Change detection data
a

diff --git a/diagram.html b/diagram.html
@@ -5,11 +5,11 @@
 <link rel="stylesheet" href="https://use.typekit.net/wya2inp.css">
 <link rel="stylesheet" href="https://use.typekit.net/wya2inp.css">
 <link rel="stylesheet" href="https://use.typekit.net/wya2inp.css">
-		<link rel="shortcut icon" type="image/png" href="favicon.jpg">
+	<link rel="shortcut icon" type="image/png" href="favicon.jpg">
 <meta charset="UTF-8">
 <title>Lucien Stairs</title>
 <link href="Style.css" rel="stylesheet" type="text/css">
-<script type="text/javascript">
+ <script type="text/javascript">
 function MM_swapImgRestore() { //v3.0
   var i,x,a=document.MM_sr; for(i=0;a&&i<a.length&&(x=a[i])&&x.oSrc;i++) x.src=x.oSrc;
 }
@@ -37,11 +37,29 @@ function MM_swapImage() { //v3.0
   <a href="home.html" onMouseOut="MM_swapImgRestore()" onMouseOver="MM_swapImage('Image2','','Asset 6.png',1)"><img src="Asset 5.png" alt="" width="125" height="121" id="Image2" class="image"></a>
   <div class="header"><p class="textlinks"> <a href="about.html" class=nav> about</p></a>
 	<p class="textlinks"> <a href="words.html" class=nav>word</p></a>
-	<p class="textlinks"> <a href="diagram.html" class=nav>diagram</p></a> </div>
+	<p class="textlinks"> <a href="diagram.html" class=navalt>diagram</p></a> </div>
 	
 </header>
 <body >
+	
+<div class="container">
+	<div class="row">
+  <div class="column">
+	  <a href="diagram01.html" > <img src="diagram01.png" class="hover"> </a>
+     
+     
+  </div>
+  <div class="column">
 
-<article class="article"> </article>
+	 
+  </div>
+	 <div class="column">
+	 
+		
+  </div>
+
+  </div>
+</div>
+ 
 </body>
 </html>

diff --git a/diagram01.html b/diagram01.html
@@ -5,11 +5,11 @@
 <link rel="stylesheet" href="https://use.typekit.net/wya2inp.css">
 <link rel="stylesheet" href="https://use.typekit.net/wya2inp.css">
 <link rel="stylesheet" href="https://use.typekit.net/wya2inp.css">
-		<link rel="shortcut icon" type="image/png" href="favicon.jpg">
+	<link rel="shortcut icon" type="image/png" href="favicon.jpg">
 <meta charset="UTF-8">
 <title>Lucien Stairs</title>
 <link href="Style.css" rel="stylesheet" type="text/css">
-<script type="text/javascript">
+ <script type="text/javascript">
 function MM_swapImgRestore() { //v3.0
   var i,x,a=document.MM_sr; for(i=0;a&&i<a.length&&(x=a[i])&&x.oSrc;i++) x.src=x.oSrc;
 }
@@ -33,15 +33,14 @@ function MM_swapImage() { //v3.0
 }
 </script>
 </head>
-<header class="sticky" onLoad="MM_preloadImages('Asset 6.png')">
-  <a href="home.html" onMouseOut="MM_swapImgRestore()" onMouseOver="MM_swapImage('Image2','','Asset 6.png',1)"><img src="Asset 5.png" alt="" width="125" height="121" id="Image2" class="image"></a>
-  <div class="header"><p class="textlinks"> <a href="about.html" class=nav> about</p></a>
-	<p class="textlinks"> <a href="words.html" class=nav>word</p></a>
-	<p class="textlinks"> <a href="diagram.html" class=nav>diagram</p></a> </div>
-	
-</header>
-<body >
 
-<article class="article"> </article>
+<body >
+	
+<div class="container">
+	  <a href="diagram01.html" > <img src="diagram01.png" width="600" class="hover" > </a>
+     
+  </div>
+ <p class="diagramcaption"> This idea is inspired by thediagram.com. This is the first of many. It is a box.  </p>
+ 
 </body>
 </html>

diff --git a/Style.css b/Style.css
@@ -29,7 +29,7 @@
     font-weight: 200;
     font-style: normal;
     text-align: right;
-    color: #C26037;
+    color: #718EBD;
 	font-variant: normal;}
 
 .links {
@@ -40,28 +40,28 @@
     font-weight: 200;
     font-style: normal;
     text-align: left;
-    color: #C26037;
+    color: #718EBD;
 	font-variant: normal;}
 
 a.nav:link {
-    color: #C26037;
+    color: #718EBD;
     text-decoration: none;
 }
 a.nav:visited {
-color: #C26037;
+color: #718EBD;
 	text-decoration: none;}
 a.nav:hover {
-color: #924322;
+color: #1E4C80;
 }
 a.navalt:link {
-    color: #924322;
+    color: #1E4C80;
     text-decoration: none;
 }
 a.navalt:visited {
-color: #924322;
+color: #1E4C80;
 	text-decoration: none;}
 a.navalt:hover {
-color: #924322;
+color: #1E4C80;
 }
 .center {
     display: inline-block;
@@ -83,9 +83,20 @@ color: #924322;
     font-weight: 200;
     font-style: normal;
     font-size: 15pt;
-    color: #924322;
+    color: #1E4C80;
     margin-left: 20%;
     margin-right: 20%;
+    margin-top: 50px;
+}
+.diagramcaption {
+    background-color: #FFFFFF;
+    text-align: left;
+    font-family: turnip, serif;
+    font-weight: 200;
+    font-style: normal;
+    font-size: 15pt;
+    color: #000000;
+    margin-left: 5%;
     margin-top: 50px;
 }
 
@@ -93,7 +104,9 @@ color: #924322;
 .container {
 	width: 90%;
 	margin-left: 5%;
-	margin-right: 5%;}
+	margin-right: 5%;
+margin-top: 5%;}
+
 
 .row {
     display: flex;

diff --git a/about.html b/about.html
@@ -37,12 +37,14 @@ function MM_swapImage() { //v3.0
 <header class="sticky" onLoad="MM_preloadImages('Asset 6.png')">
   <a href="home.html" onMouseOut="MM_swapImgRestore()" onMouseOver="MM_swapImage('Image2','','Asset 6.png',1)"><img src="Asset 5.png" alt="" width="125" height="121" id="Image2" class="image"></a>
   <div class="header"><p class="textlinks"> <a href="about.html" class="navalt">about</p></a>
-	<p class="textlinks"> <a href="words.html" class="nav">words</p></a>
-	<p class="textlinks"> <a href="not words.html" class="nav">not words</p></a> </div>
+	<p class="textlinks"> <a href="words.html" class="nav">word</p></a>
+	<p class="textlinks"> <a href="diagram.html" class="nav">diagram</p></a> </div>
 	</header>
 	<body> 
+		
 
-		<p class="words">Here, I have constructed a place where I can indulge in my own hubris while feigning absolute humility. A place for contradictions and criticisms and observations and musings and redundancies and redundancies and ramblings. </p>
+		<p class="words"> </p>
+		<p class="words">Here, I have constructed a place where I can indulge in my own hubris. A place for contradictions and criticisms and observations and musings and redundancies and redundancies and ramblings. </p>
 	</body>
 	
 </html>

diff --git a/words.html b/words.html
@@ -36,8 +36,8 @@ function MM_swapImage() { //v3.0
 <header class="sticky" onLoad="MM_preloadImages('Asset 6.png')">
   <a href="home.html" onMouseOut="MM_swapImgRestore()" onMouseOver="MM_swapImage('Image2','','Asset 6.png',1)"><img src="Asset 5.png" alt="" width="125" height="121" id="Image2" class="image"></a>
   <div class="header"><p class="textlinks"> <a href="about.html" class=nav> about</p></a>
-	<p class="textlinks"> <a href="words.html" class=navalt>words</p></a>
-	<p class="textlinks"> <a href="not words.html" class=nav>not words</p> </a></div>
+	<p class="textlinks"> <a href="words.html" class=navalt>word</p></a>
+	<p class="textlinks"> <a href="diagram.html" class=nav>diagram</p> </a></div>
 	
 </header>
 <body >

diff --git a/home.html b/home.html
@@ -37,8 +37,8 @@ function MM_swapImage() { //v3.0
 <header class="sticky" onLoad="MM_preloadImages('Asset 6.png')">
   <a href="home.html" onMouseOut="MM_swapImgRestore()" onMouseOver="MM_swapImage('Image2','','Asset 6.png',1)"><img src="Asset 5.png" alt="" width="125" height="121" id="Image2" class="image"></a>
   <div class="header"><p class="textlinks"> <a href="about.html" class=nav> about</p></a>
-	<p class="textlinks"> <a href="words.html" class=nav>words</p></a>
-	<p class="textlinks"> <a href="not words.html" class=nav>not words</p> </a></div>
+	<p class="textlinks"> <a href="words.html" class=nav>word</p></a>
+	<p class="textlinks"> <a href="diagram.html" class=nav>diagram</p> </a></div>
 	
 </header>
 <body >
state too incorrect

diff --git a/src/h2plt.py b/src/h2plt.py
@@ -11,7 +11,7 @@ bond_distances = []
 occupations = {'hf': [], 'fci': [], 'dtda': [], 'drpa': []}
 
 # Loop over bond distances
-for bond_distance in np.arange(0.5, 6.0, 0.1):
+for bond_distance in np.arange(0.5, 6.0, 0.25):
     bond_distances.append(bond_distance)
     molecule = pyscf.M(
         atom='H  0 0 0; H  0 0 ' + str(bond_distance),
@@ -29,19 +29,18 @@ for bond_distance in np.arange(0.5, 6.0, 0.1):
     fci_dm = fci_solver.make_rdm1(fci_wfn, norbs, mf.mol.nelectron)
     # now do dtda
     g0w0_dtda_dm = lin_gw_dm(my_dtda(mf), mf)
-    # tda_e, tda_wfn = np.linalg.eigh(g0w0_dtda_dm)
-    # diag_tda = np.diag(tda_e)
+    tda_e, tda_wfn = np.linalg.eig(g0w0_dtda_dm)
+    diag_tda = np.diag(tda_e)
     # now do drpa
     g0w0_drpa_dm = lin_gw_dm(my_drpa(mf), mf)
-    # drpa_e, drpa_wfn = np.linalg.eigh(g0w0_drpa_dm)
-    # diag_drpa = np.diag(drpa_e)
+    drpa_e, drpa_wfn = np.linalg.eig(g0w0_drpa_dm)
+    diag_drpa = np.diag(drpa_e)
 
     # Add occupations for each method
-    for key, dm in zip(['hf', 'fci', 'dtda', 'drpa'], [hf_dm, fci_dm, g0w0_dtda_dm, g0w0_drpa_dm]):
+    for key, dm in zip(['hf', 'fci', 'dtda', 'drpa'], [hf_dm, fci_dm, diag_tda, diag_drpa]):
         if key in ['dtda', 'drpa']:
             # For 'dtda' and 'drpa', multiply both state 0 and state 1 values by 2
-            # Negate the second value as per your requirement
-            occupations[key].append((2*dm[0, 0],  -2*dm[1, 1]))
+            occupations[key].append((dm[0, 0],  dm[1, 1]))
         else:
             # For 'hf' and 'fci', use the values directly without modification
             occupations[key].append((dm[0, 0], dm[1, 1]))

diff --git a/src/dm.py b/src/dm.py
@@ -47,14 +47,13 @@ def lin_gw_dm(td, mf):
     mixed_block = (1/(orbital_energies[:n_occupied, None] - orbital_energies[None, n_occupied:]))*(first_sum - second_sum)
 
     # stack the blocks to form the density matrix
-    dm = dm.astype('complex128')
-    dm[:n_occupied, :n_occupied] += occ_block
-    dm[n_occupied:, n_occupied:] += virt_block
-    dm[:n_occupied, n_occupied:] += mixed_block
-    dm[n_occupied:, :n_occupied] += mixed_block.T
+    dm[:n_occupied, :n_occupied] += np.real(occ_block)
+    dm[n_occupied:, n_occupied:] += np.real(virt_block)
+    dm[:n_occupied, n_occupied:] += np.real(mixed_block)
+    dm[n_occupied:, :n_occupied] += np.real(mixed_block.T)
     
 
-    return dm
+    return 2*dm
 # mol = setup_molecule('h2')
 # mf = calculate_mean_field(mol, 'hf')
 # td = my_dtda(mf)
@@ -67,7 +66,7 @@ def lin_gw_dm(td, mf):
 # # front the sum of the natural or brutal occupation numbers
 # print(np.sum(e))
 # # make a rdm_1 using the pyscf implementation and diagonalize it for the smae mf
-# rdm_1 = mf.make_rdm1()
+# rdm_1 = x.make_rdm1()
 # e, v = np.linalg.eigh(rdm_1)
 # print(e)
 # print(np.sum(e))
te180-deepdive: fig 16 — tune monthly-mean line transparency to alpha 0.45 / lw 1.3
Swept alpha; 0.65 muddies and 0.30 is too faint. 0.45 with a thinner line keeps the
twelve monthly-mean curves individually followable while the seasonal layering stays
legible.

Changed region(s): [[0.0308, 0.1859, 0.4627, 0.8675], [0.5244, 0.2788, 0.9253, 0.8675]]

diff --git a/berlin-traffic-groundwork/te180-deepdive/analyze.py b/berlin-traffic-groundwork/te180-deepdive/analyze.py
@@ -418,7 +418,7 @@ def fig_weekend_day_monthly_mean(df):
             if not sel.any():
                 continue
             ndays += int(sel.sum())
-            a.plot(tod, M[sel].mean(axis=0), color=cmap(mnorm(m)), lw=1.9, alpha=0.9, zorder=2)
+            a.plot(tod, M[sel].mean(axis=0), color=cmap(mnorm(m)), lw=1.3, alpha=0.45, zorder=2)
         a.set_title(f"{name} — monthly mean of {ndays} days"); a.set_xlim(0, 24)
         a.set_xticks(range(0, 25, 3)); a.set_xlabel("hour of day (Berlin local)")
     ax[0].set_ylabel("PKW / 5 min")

Goal of the exercise
Looking at the entries above, count the lines that contain the string "musings", then give the number and nothing else.

Worked solution
2